Literally the brightest dive light I have ever seen or used, the BCON’s 2500 lumens will surely have you wide eyed underwater. It is a good thing Tovatec implemented multiple light modes with the BCON as this light is truly blinding at full power. Not only is this one of the brightest underwater flashlights it is extremely durable and the rechargeable batteries are also very high quality and long lasting. The beam angle is also ideal for any diving conditions and will last 2 hours at full power and up to 6 hours at 30%. If your budget allows this is one of the best underwater flashlights you can get and is rugged, quality built, and well suited for any conditions. If you need a high quality scuba diving flashlight you can depend on, this is it!
Designed to leverage existing GoPro mounts, the Sidekick DUO is a very versatile underwater video light which feature both a 600 lumens flood beam and a 400 lumens spot beam you can toggle between. Rechargeable batteries will get you between 60-240 minutes of burn time.
Need a more serious underwater video light, the Galaxy is just that. With up to 2500 lumens of flood you are sure to light of entire reefs or larger areas of the sea floor. The rechargeable batteries will provide up to 2 hours of light as well.
I hope you found The Leisure Pro’s List of Best Dive Lights useful. Be sure and let us know what your favorite light is and if you picked up one off of the list! Remember, all dive gear needs to taken care of if you want it to last, so check out the few tips below to keep your lights in top shape.
Dive Light Care and Maintenance
Before each dive trip, inspect your o-rings and look for cracks or nicks. Keep them clean and use the silicone lubricant provided by the manufacturer to prevent flooding. Rinse the lights with warm water after using them and remove the batteries from the light when you aren’t using it.
Be aware of the type of battery you have, some need to be charged and discharged at regular intervals, or they will lose capacity and stop working at all. Read you manual from your scuba light for proper battery maintenance.
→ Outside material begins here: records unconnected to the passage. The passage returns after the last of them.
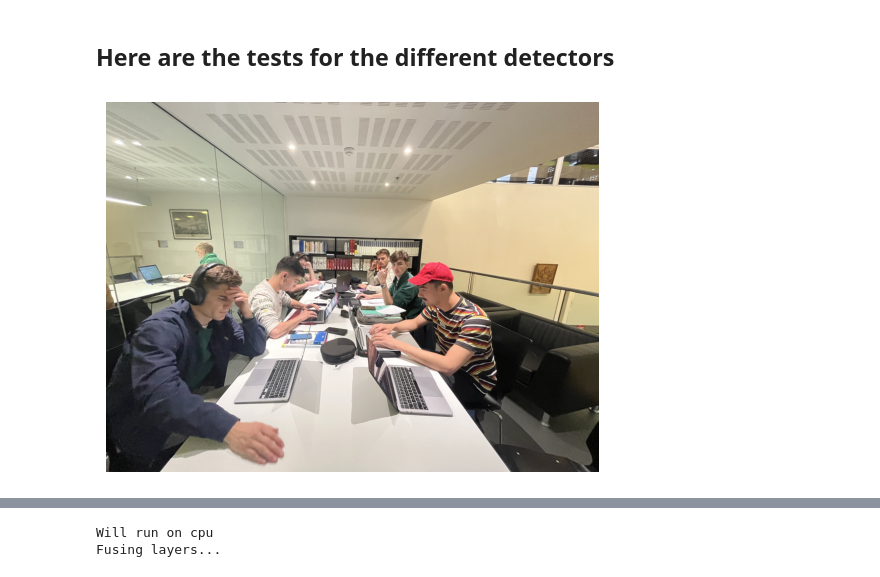
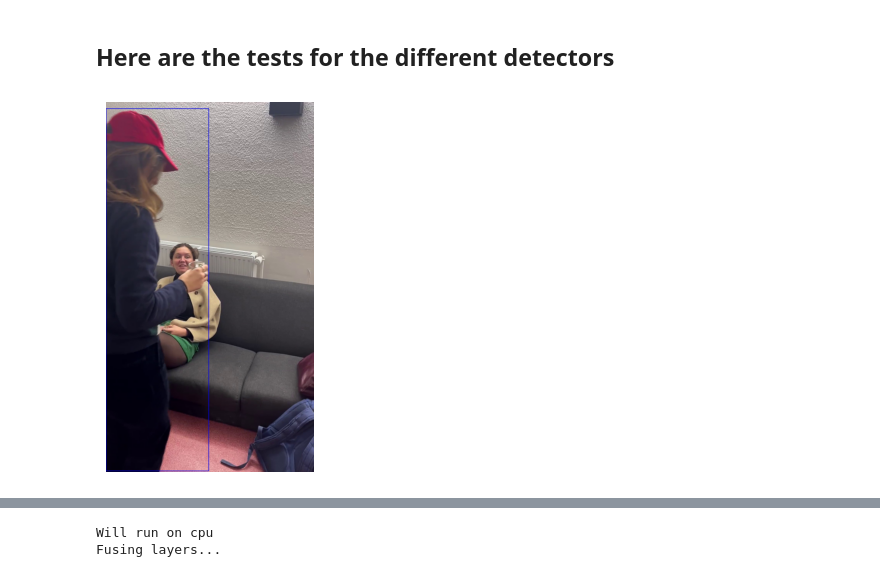
Before and after one commit to Mathixx/INF573-MakeBenardDisappear, a Jupyter notebook: test_detectors.ipynb, the cells around one changed output, grey strips where cells are left out. Saved outputs shown, nothing was run; the diff lists cells and outputs as text; code cells hidden in the pictures.

```diff
--- a/test_detectors.ipynb
+++ b/test_detectors.ipynb
@@ -69,11 +69,11 @@ def display_images_in_grid(images):
 # Example usage:
 # images = [img1, img2, ..., img9]  # List of 9 images as numpy arrays in BGR format
 # display_images_in_grid(images)
-# %%
-test_image = cv2.imread('_test_data/IMG_4792.jpeg')
-imshow(test_image)
-# %% [output]
-[figure, removed]
+# %%
+test_image = cv2.imread('/users/eleves-b/2022/mathias.perez/Desktop/INF573-MakeBenardDisappear/data/mathias.p/_test_data/output/IMG_4802_output/debugging/detector/frame_5.jpg')
+imshow(test_image)
+# %% [output]
+[figure, added]
 # %%
 """
 Test if the red cap detector correctly identifies a bounding box for a red cap.
```
Also changed, not shown: parts of 8 cells of this notebook, 12 other files.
Some manufacturers have amazing customer service, they will usually replace pretty much anything that goes wrong with the light at no cost. This is especially true for the premium scuba light manufacturers like Tovatec and BigBlue.